Provided data START

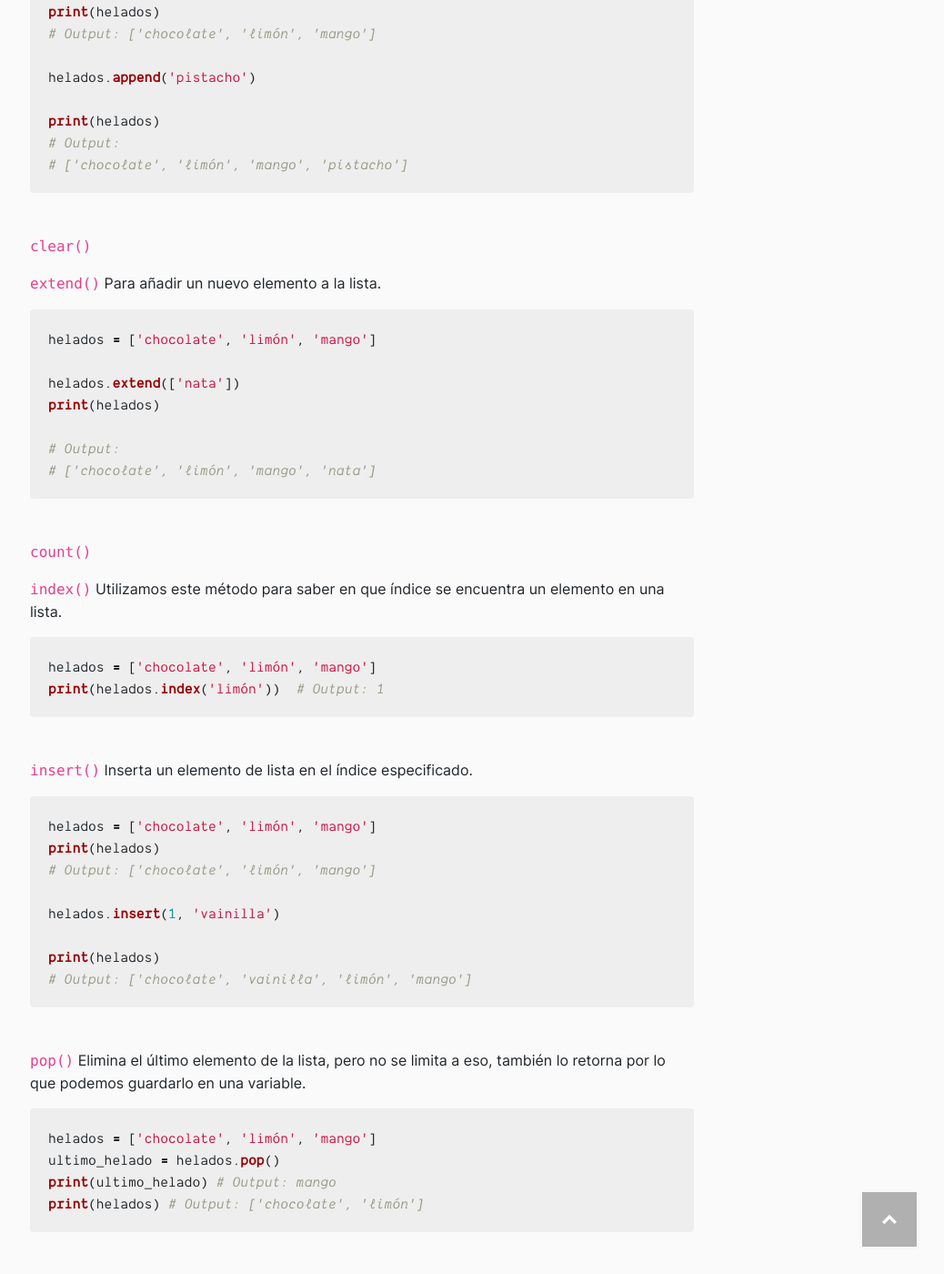
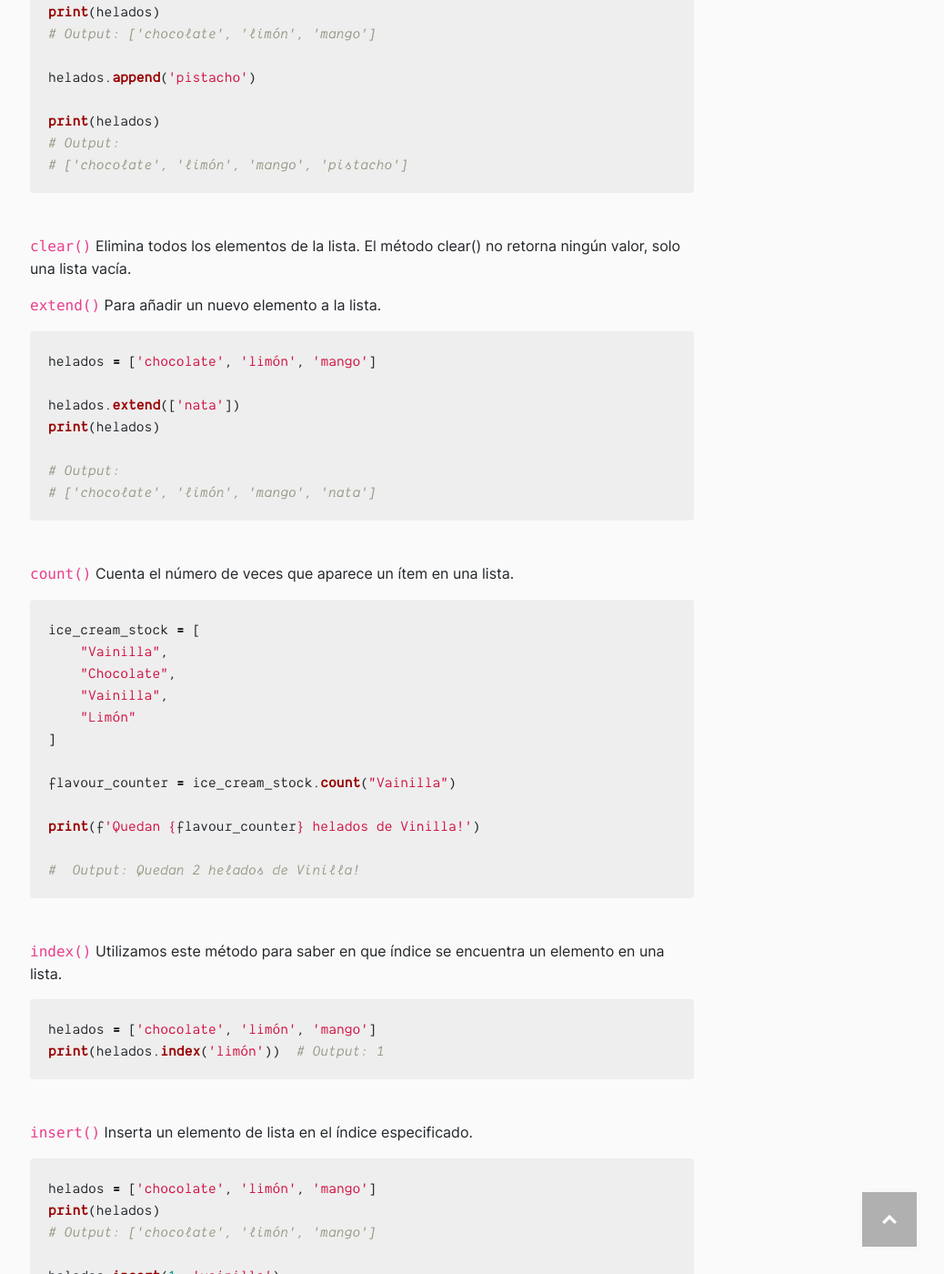
Before and after one commit to MarcelReig/netinetidesign, a Jekyll site: the page built from _posts/2021-09-03-listas-y-tuplas-en-python.md, in a window 1280 px wide and 1400 px high, scrolled down 5246 px. Shown: the whole window at 91% size, without its empty margins (242-1280 px from the left). Built offline with Jekyll 4.4.1, drawn with Linux system fonts in a browser that asks for light colours; comment, search, counter and statistics services are not loaded.

Commit message:
edit python list post

````diff
--- a/_posts/2021-09-03-listas-y-tuplas-en-python.md
+++ b/_posts/2021-09-03-listas-y-tuplas-en-python.md
@@ -200,7 +200,7 @@
 # ['chocolate', 'limón', 'mango', 'pistacho']
 ```
 
-`clear()`
+`clear()` Elimina todos los elementos de la lista. El método clear() no retorna ningún valor, solo una lista vacía.
 
 `extend()` Para añadir un nuevo elemento a la lista.
 
@@ -214,7 +214,22 @@
 # ['chocolate', 'limón', 'mango', 'nata']
 ```
 
-`count()`
+`count()` Cuenta el número de veces que aparece un ítem en una lista.
+
+```py
+ice_cream_stock = [
+    "Vainilla",
+    "Chocolate",
+    "Vainilla",
+    "Limón"
+]
+
+flavour_counter = ice_cream_stock.count("Vainilla")
+
+print(f'Quedan {flavour_counter} helados de Vinilla!')
+
+#  Output: Quedan 2 helados de Vinilla!
+```
 
 `index()` Utilizamos este método para saber en que índice se encuentra un elemento en una lista.
 
````
Also changed, not shown: _posts/2021-09-11-diccionarios-en-python.md (+6 -6 lines).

Provided data END

> Problem:
Retrieve each line from the records above where the word "mango" occurs.

> Result for this exercise:
 # ['chocolate', 'limón', 'mango', 'pistacho']
 # ['chocolate', 'limón', 'mango', 'nata']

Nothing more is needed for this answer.